As if removing myself from the hot sun and beaches of the Philippines for cold and rain in Taiwan wasn't enough I decided to add another curveball to the mix. While my 'volunteer' work at Seaside consisted of drinking with the workers I couldn't have done more of a 180 by plopping myself at an English school with 30 some children everyday. I thought I was going through culture shock with my first two days in Taiwan, and that was before you add in all the kids. To be quite honest I wasn't happy, there were multiple occurrences of checking flight prices and wondering if I could leave Taiwan early; plus it didn't help that Caroline was continually reminding me of the fun I could have been having at Seaside. I've come to realize that it takes me a few days to transition into my new environments so as much as I wanted to leave I told myself to wait it out, things would surely get better.
I think I like punishing myself - but it's all for a good reason, right? Another early morning wake up call and rush to the train station - that seems to be a theme of this trip, no? Anyway we got lucky with train times and caught the 7:10 train to Hualien, we even got seats (unlike our first trip to Alishan where we spent half the ride in the cargo car). I feel like i'm about to sound like a broken record but this trip was much like the beginning of Alishan, we rearranged some luggage, stored my large backpack in the baggage room and ventured out for a scooter and lunch. The woman we rented the scooter from was extremely friendly (even if we couldn't communicate much past body language and smiles). While Grant ran back to get his ID from our bag at the station she showed off her pet pig and even tried sharing her lunch with me. Lunch was a not so glamorous lunch box from the shop next door but cheap and filling - just what we needed. A few more stops for necessities like money, gas and a knee brace (finally, after 5 years of talking about it I bought one for my Grandma knees) we were on our way to Taroko National Park .

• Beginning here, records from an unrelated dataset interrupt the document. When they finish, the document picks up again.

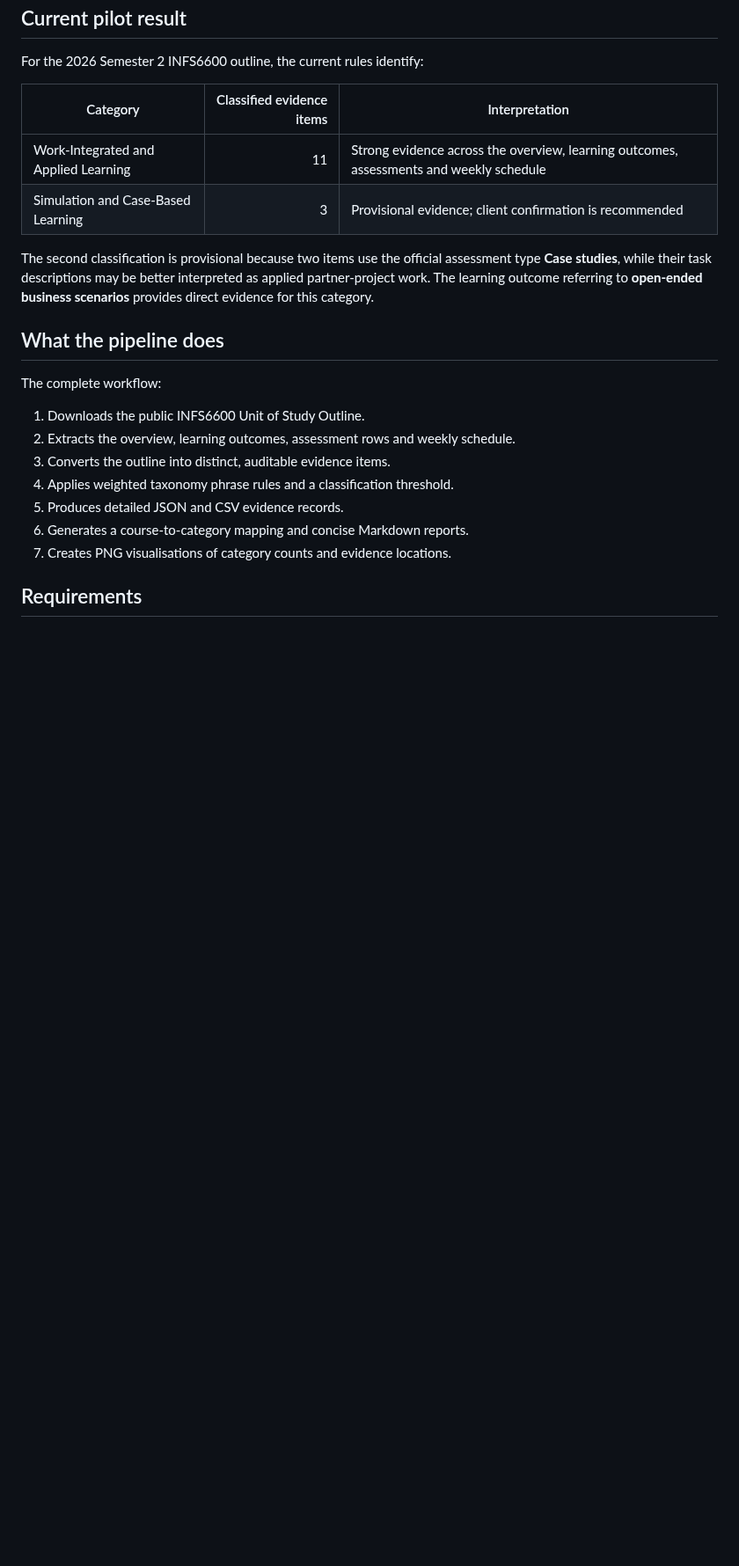
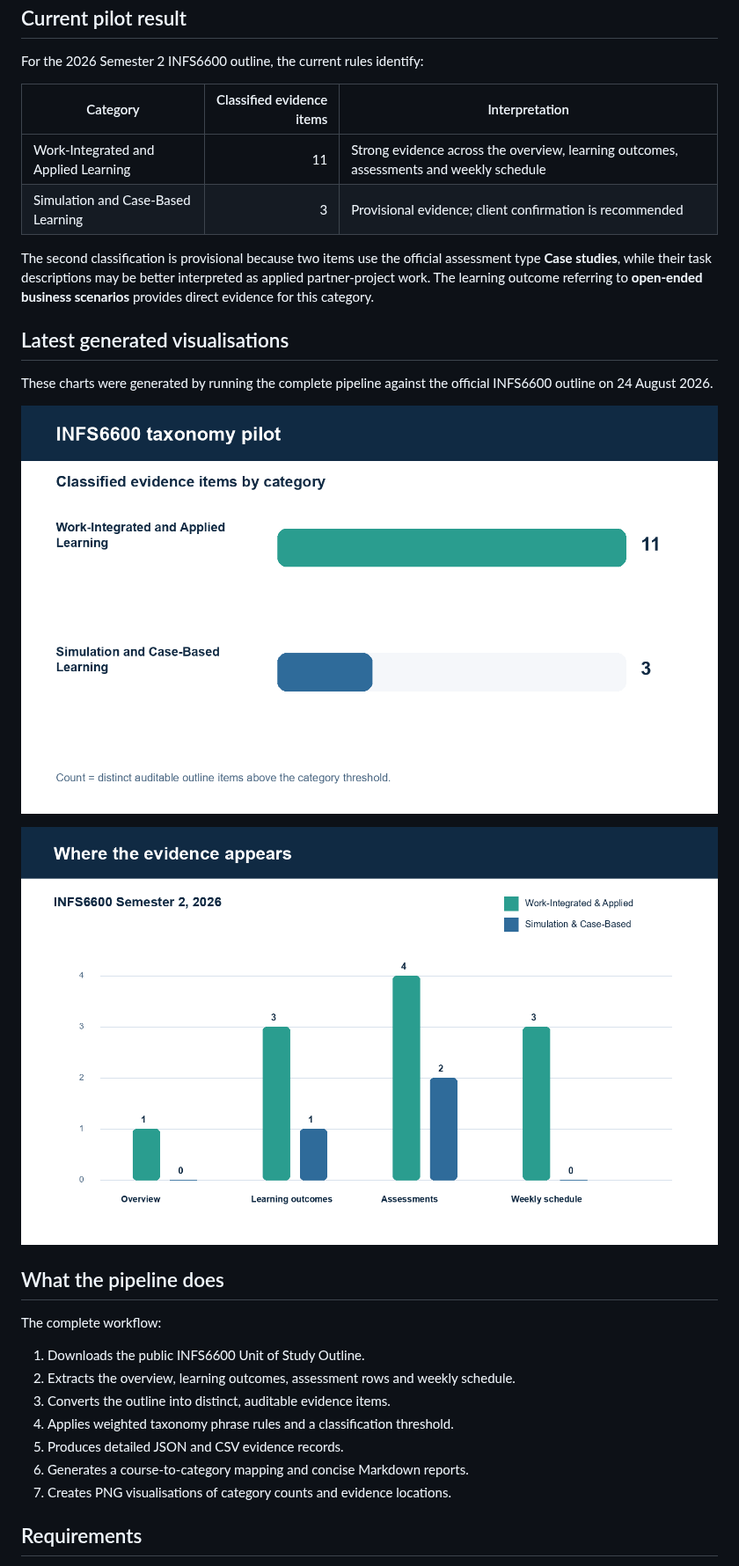
Before and after one commit to ruochentang2-code/infs6600-taxonomy-pilot, a Markdown page: README.md, the part around the change. Shown at 88% size. Drawn GitHub-style; pictures changed too: visualisations/category_summary.png (added), visualisations/evidence_by_section.png (added); blank space fills up the shorter version.

Commit message:
Add generated pilot visualisations

```diff
--- a/README.md
+++ b/README.md
@@ -19,6 +19,14 @@ For the 2026 Semester 2 INFS6600 outline, the current rules identify:
 | Simulation and Case-Based Learning | 3 | Provisional evidence; client confirmation is recommended |
 
 The second classification is provisional because two items use the official assessment type **Case studies**, while their task descriptions may be better interpreted as applied partner-project work. The learning outcome referring to **open-ended business scenarios** provides direct evidence for this category.
+
+## Latest generated visualisations
+
+These charts were generated by running the complete pipeline against the official INFS6600 outline on 24 August 2026.
+
+![Classified evidence items by category](visualisations/category_summary.png)
+
+![Evidence items by source section](visualisations/evidence_by_section.png)
 
 ## What the pipeline does
 
```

After our adventures in Alishan it was time to head South, on to the islands second largest city Kaohsiung. Thanks to the free WiFi at 7/11 and some luck we arranged to stay with another CouchSurfer, Boris a local from Kaohsiung with good (British) English due to studying in the UK for 7 months. Boris was nice enough to meet us at the station and stop by a night market for some more snacks before heading back to his place. I'm pretty sure as soon as my head hit the pillow I was wiped out, it had been a long day. The next morning I was up by 8 and getting ready as I was supposed to meet another CouchSurfer, Vanessa at the Kaohsiung main station. We were planning to spend the morning exploring Lotus lake and it's surroundings

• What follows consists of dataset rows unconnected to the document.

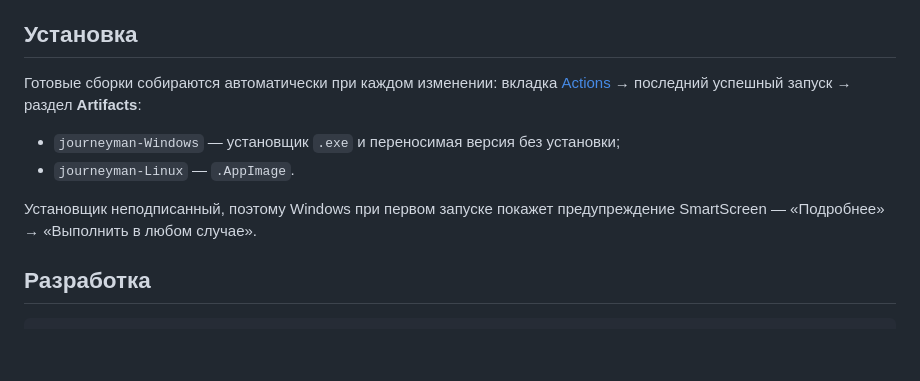
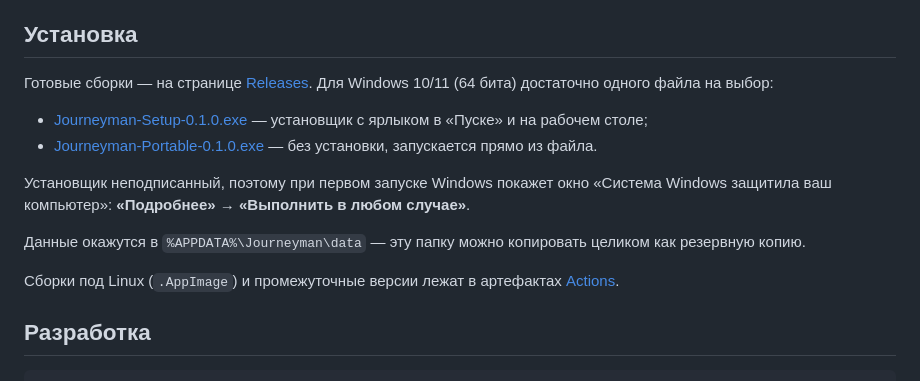
Before and after one commit to KennyS44/Journeyman-Desktop, a Markdown page: README.md, the part around the change. Drawn GitHub-style; blank space fills up the shorter version.

Commit message:
README.md: раздел установки переписан на ссылки в Releases и путь к данным
Вместо артефактов Actions даны прямые ссылки на установщик и переносимую
версию под Windows, уточнён текст предупреждения SmartScreen и указана
папка %APPDATA%\Journeyman\data как готовая резервная копия. Сборки под
Linux оставлены в артефактах.

```diff
--- a/README.md
+++ b/README.md
@@ -29,14 +29,23 @@
 
 ## Установка
 
-Готовые сборки собираются автоматически при каждом изменении: вкладка
-[Actions](../../actions) → последний успешный запуск → раздел **Artifacts**:
+Готовые сборки — на странице [Releases](../../releases/latest). Для Windows
+10/11 (64 бита) достаточно одного файла на выбор:
 
-- `journeyman-Windows` — установщик `.exe` и переносимая версия без установки;
-- `journeyman-Linux` — `.AppImage`.
+- [Journeyman-Setup-0.1.0.exe](../../releases/download/v0.1.0/Journeyman-Setup-0.1.0.exe)
+  — установщик с ярлыком в «Пуске» и на рабочем столе;
+- [Journeyman-Portable-0.1.0.exe](../../releases/download/v0.1.0/Journeyman-Portable-0.1.0.exe)
+  — без установки, запускается прямо из файла.
 
-Установщик неподписанный, поэтому Windows при первом запуске покажет
-предупреждение SmartScreen — «Подробнее» → «Выполнить в любом случае».
+Установщик неподписанный, поэтому при первом запуске Windows покажет окно
+«Система Windows защитила ваш компьютер»: **«Подробнее»** →
+**«Выполнить в любом случае»**.
+
+Данные окажутся в `%APPDATA%\Journeyman\data` — эту папку можно копировать
+целиком как резервную копию.
+
+Сборки под Linux (`.AppImage`) и промежуточные версии лежат в артефактах
+[Actions](../../actions).
 
 ## Разработка
 
```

After Grant's convincing I decided to cancel my train Sunday morning and stay in Taipei for another day. I think a major factor was the wine buzz I had going Saturday night, thoughts of catching an 8am train were no where in sight. After realizing he didn't have to work the rest of the week Grant asked if he could tag along for the rest of my trip. Why I agreed is beyond me - after all this is the guy that told me I looked older (that's a first) than 23, due to my wrinkles' although he later determined it's because I'm always smiling/laughing partially redeeming himself. In all seriousness, I was up for having a travel partner and with his help renting a scooter was a much likelier possibility.
After our adventure on Thursday I agreed to tag along with Grant and a hiking group on Saturday - destination Beishi Stream Historical trail which would connect us to Wantan trail and Pingxi/Xiangliao trail. The total time was estimated to be between 7-8 hours of hiking but there was promises of ending at a beach for swimming and seafood so I was sold.
To be honest I didn't plan all that much before leaving for Taiwan - I had a rough idea of what I wanted to do and some of the sights I wanted to see but aside from that my days were up in the air. At some point the trip turned into a cross-country, full island hiking tour and I'm okay with that.
After arriving at Taipei Taoyuan International airport I caught the bus to Taipei and found myself in the apartment of a stranger - Grant, my Couchsurfing host for the next few days. Thankfully first impressions didn't scream "serial killer" and aside from telling me I have a lot of wrinkles he appeared to be a really nice guy. Little did I know he would soon turn into my travel partner for the next week. It was strange, our first meeting was more like a reunion among old friends than a meeting of two strange Americans in Asia.
This country has a smell, I can't describe it and I actually don't know what it is, but as soon as I step out of the airport I know I've arrived. The land of night markets, bubble tea and so, soooo much food, your tastebuds will be tired.